We all know that work is going to be very different in the future.  Globalization, automation, A.I., the increasing importance of social media--every day we are presented with evidence of just how rapidly the face of employment is changing. Ten years from now, what will your job look like? Will it even still be around?

Answering these questions was one reason I was so excited to talk to Dorie Clark, a professor, author, and former presidential campaign spokeswoman. Society has become more entrepreneurial. For most people, it's just no longer possible to work the same job their whole career. That's why Clark's three books--Reinventing You, Stand Out, and, most recently, Entrepreneurial You--are so important.
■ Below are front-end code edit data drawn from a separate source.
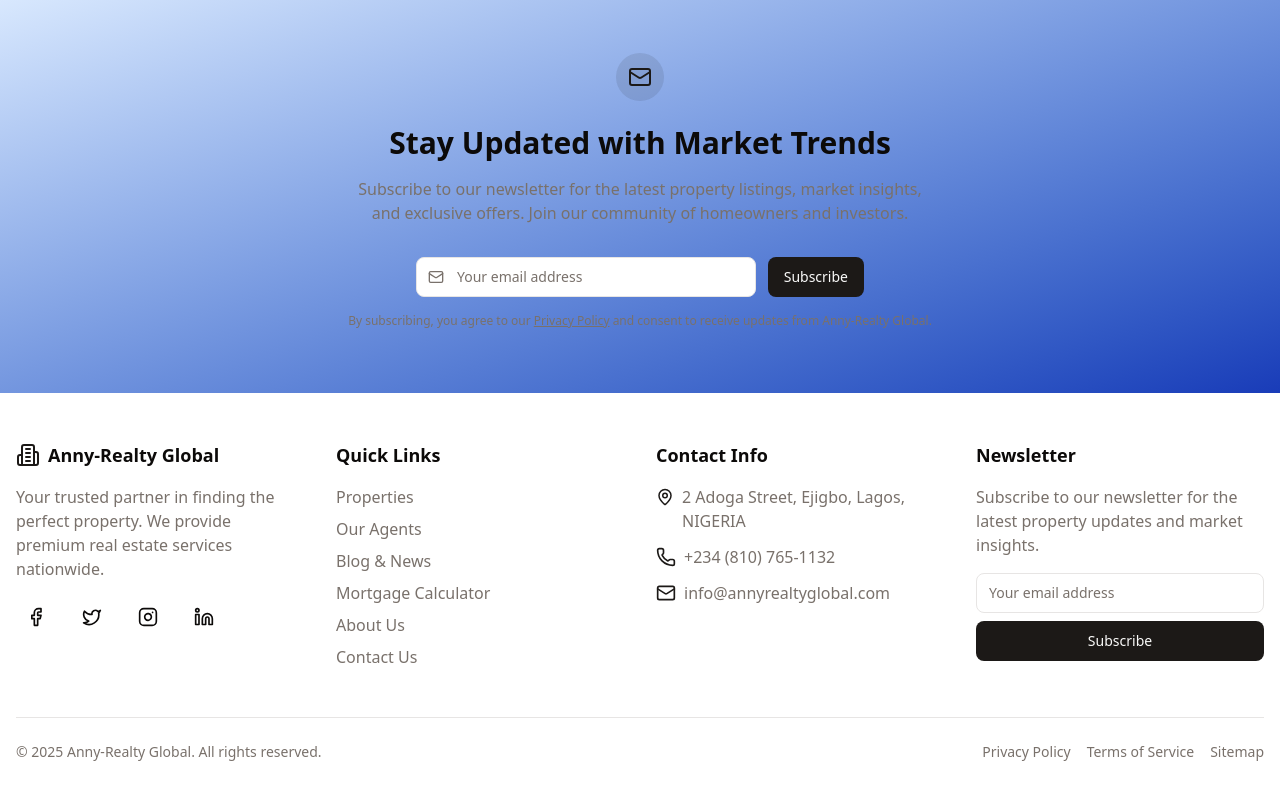
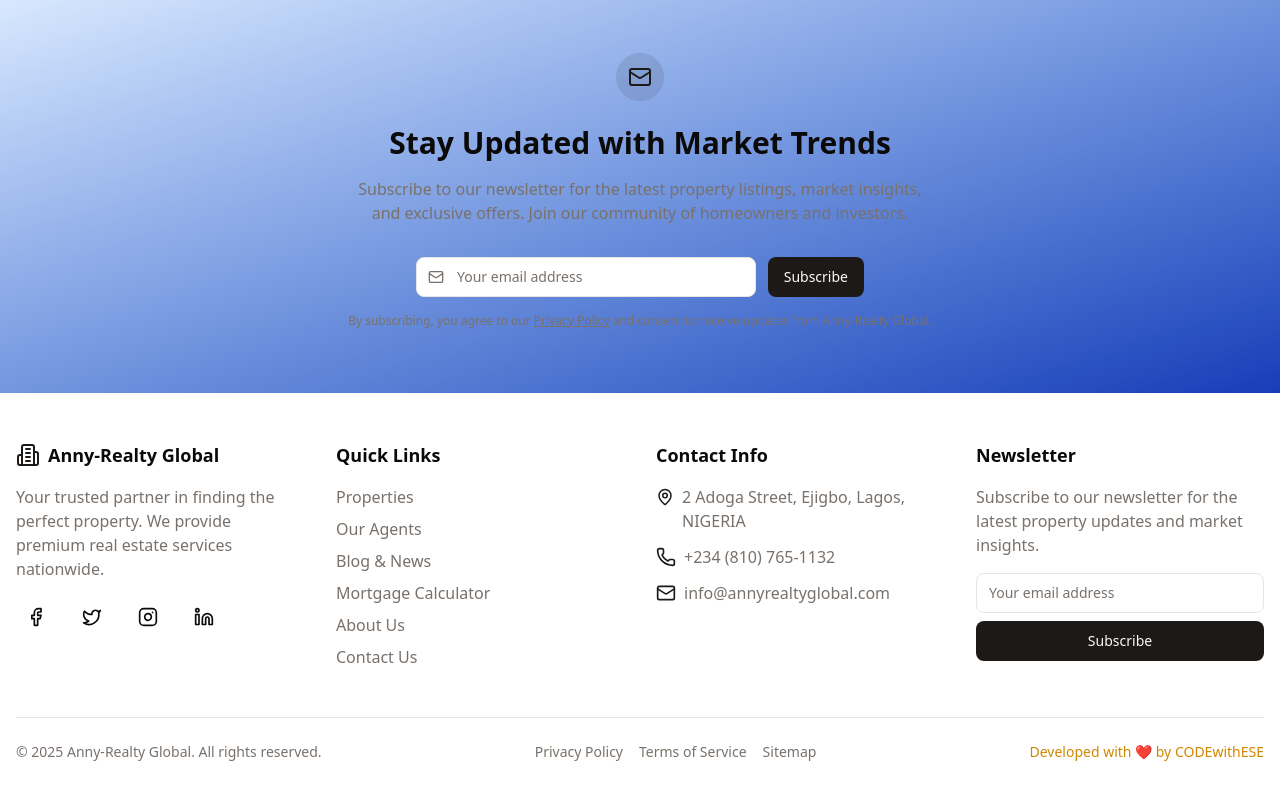
Before and after one commit to Eseoghene94/ReelEstate, a Next.js app: page / in a window 1280 px wide. Shown: the part 2614-3414 px from the top of the page. Built offline with nearby package versions, Linux system fonts and the light colour scheme.

Commit message:
modified:   README.md 	modified:   components/footer.tsx 	new file:   public/images/screenshot.jpeg

```diff
--- a/components/footer.tsx
+++ b/components/footer.tsx
@@ -183,6 +183,14 @@
               Sitemap
             </Link>
           </div>
+          <div className="flex space-x-4 text-sm text-muted-foreground">
+            <Link
+              href="https://github.com/Eseoghene94"
+              className="text-yellow-600 hover:text-blue-700 transition-colors"
+            >
+              Developed with ❤️ by CODEwithESE
+            </Link>
+          </div>
         </div>
       </div>
     </footer>
```
Also changed, not shown: public/images/screenshot.jpeg (added), 1 other file (tests, documents, lock files or other folders).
Together, these books trace changes in work and society and show you how to stay ahead of the curve and build thriving, sustainable, and fulfilling employment. Clark's work shows you how to  futureproof your career, which is why I was fortunate enough to talk to her on a recent episode of my Futureproof podcast

Personal Branding, Self-Promotion, and the Future of Work

Here are some of my takeaways:

1. Create a strong personal brand.

In our talk together, Clark emphasized the importance of creating a strong personal brand. As she says, creating a brand is about "getting your name known, so that when people are looking for someone to work with, you are top of mind." Among other benefits, getting your brand out there is a hedge against risk. If you are out looking for a new job, Clark points out, you "can't afford to be the tenth person" a potential employer thinks of: "You need to be in the top two or three...and if you've raised your profile sufficiently, you will be."

2. Further your credibility using social proof.

Going hand-in-hand with building your brand is the importance of what Clark calls "social proof." Having social proof means you have credibility in your industry. It's when your peers want to listen to what you have to say. It's when they look to you as a leader or influencer in your field. In your industry, who do you pay attention to? Who are you watching? Ask yourself why. As Clark points out, the answer is usually that the person you follow is on social media, creating content that showcases their ideas. In the future, Clark says, the people who are going to be successful are those who "crack the code" of learning the twin skills of "being excellent at whatever you do and promoting it well."

3. Hack your way to productivity gains.

How do you fit all of this into an already busy schedule? How does someone find the time to be both excellent and also generate brand-building content? This question is one reason I was so glad to talk to Clark about how she sustains her own incredible productivity.

One significant way Clark stays productive is setting short planning horizons. She points to Rita Gunter McGrath's The End of Competitive Advantage, which showed that the companies that have shifted to shorter planning schedules have been more successful over the last 10 years or so. In today's economy, companies need to be light on their feet, able to pivot quickly in response to the market. Clark herself tries to plan things in six-month increments. As she says, six months is "long enough that you can actually get something done but it is short enough that if circumstances have changed, then you can be just, 'OK, I'm doing something else now.'"

4. Focus your career-building efforts.

Another fascinating productivity tip Clark uses is to schedule her days into "maker time" and "manager time." This is a strategy that has been successfully implemented in the Silicon Valley incubator YCombinator. The incubator's founder, Paul Graham, pointed out that managers work best when they have lots of short sessions back-to-back. Clark has "manager-time" days (the day of our interview was one of them) when she gets lots of small tasks done. But she also makes sure to schedule "maker days," when she has unscheduled time to spend five or eight hours "working in-depth on a meaningful project...to do what Cal Newport would call deep work." According to Clark, dividing up her schedule like this is one of the biggest things she has done to make herself more productive.

Listen to our full conversation to hear what Clark has to say about the future of work, the role of social media in society, and even her passion for musical theater! And be sure to listen and subscribe to get your episode of Futureproof each week.

A final note: Clark's work is incredibly valuable for anyone wanting to learn how to adapt their career to the increasingly rapid pace of changes in work today. I encourage you to look into her books or check out her website.

Aug 24, 2018